It was so unthinkable that the next PlayStation would be called anything other than the PlayStation 5 that you might have forgotten Sony hadn't committed to the name, but now that's changed. Today, president and CEO of Sony Interactive Entertainment Jim Ryan confirmed that Sony's next-gen console is called the PlayStation 5 and will launch in Holiday 2020.
Ryan's announcement at the official PlayStation blog and a new article in Wired also shed more details on the PlayStation 5's upgraded hardware, user interface improvements, and the haptic feedback features of its new controller.
Wired's Peter Rubin spoke with Sony's system architect Mark Cerny to clarify some PS5 hardware details they originally discussed back in April 2019. Cerny previously said that the PS5 would support ray tracing but did not clarify if that entailed hardware acceleration-it does. "I believe [that] is the statement that people were looking for," Cerny told Wired. Cerny also provided more information on how the PS5's solid-state drive (SSD) can allow for improvements beyond loading speeds. According to Cerny, since the raw read speed of the SSD is faster, it reduces the need to duplicate certain data (think commonly used assets in an open-world game) within a game's files for the sake of faster loading. This could mean smaller game and patch sizes, or allow for "larger or more detailed" games.

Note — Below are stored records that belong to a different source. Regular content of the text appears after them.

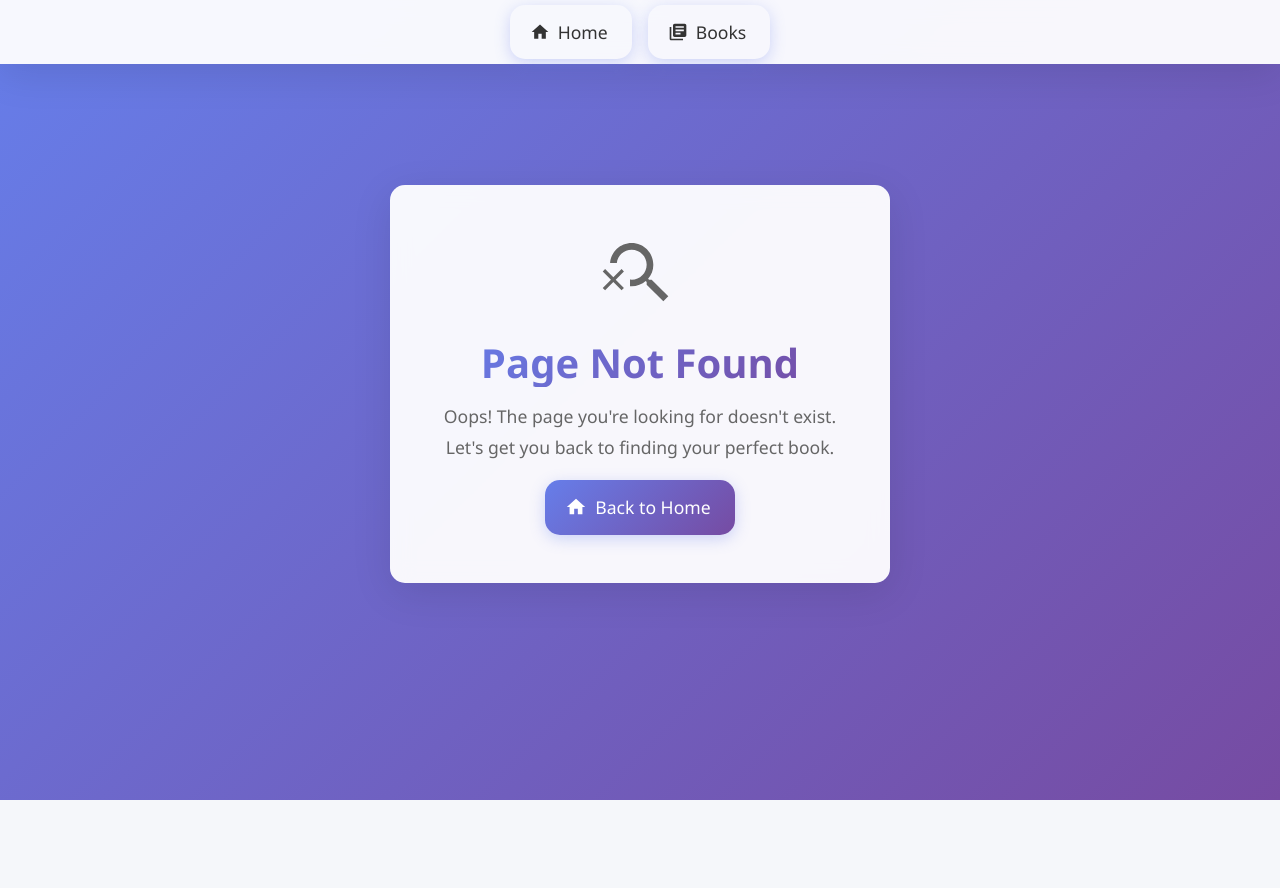
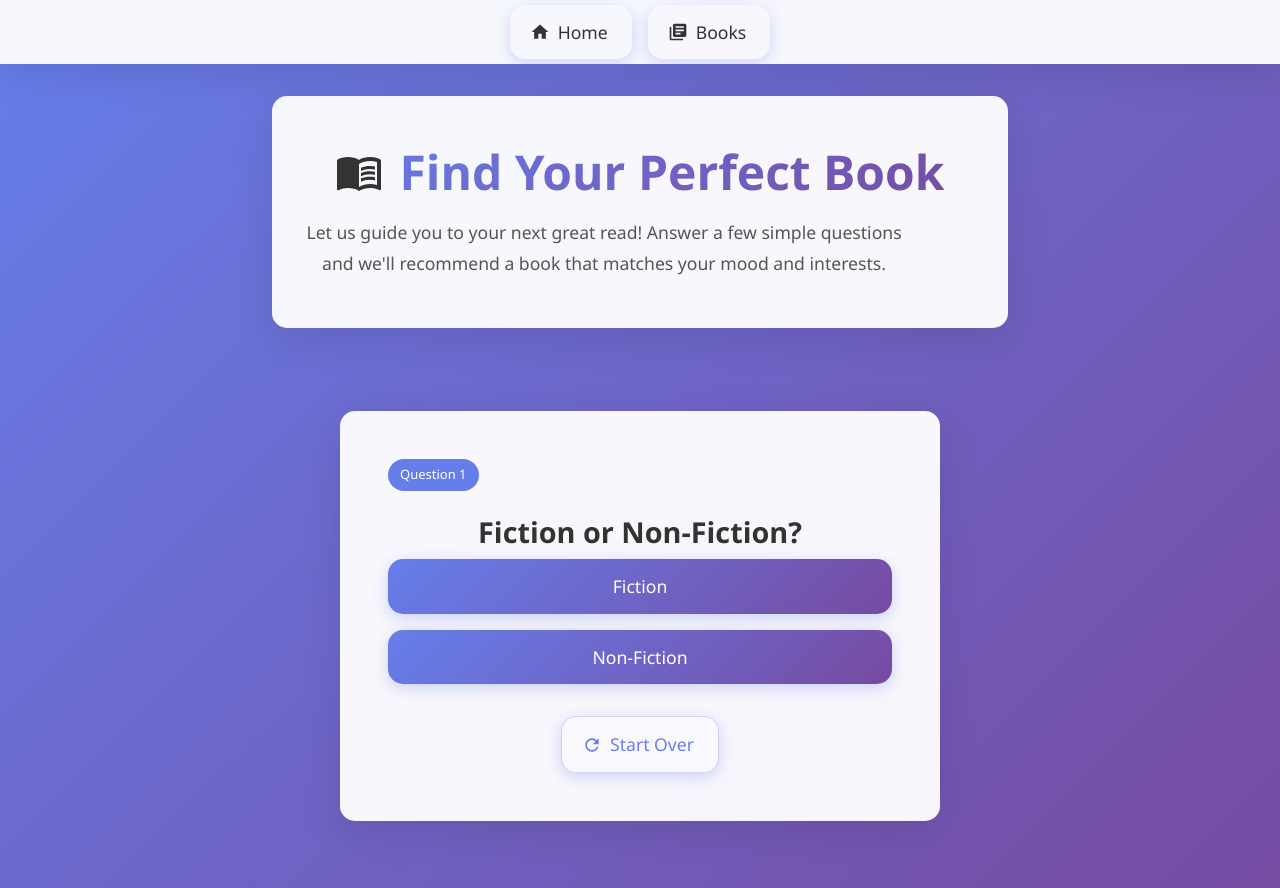
Before and after one commit to g-vega-cl/book-recs, a React (Vite) app: page / in a window 1280 px wide. Before the commit this address had no page. Before the commit the page ends 800 px from the top, so only its background shows below. Built offline with nearby package versions, Linux system fonts and the light colour scheme.

Commit message:
show again

```diff
--- a/src/App.tsx
+++ b/src/App.tsx
@@ -15,8 +15,8 @@ function App() {
         <Appbar />
 
         <Routes>
-          {/* <Route path="/" element={<HomePage />} /> */}
-          {/* <Route path="/books" element={<BooksPage />} /> */}
+          <Route path="/" element={<HomePage />} />
+          <Route path="/books" element={<BooksPage />} />
           <Route path="*" element={<NotFoundPage />} />
         </Routes>
       </BrowserRouter>
```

Cerny also confirmed that the PS5 will feature a drive capable of 4K Blu-ray playback that will also read 100GB physical game disks. All PS5 games will need to be installed to the SSD, but Cerny says the system will allow "finer-grained access to the data"—Wired offers the example of being able to install either the single-player or multiplayer parts of a game separately.
Wired's article touches briefly on improvements to the PS5's UI, which was not shown during the preview. According to Cerny, "multiplayer game servers will provide the console with the set of joinable activities in real time" and "single-player games will provide information like what missions you could do and what rewards you might receive," all visible through the UI without needing to boot a game first.
The preview did allow for some hands-on time with a prototype of the PS5's controller, which "looks an awful lot like" a DualShock 4 according to Wired (it's name has not been confirmed). Ryan confirms that Sony is replacing rumble with a new haptic feedback system and is adding "adaptive triggers" to the L2 and R2 buttons. The Wired preview describes the "astonishing effects" achieved in demos through a combination of haptics and "an improved speaker" in the controller, allowing for distinct and nuanced tactile feedback depending on the terrain the player is traversing. The resistance of the new triggers can be programmed by developers, allowing for differences in tension—the prime example Ryan and Wired's article both touch on is increasing the trigger tension as a bow and arrow is drawn back.
For more on what we've learned about the PS5 (so nice to type that with confirmation) so far, read about Sony's new power targets for the PS5's suspend mode, check out Sony's Spider-Man load time demo, and familiarize yourself with USG's guide to the PS5's specs and other details.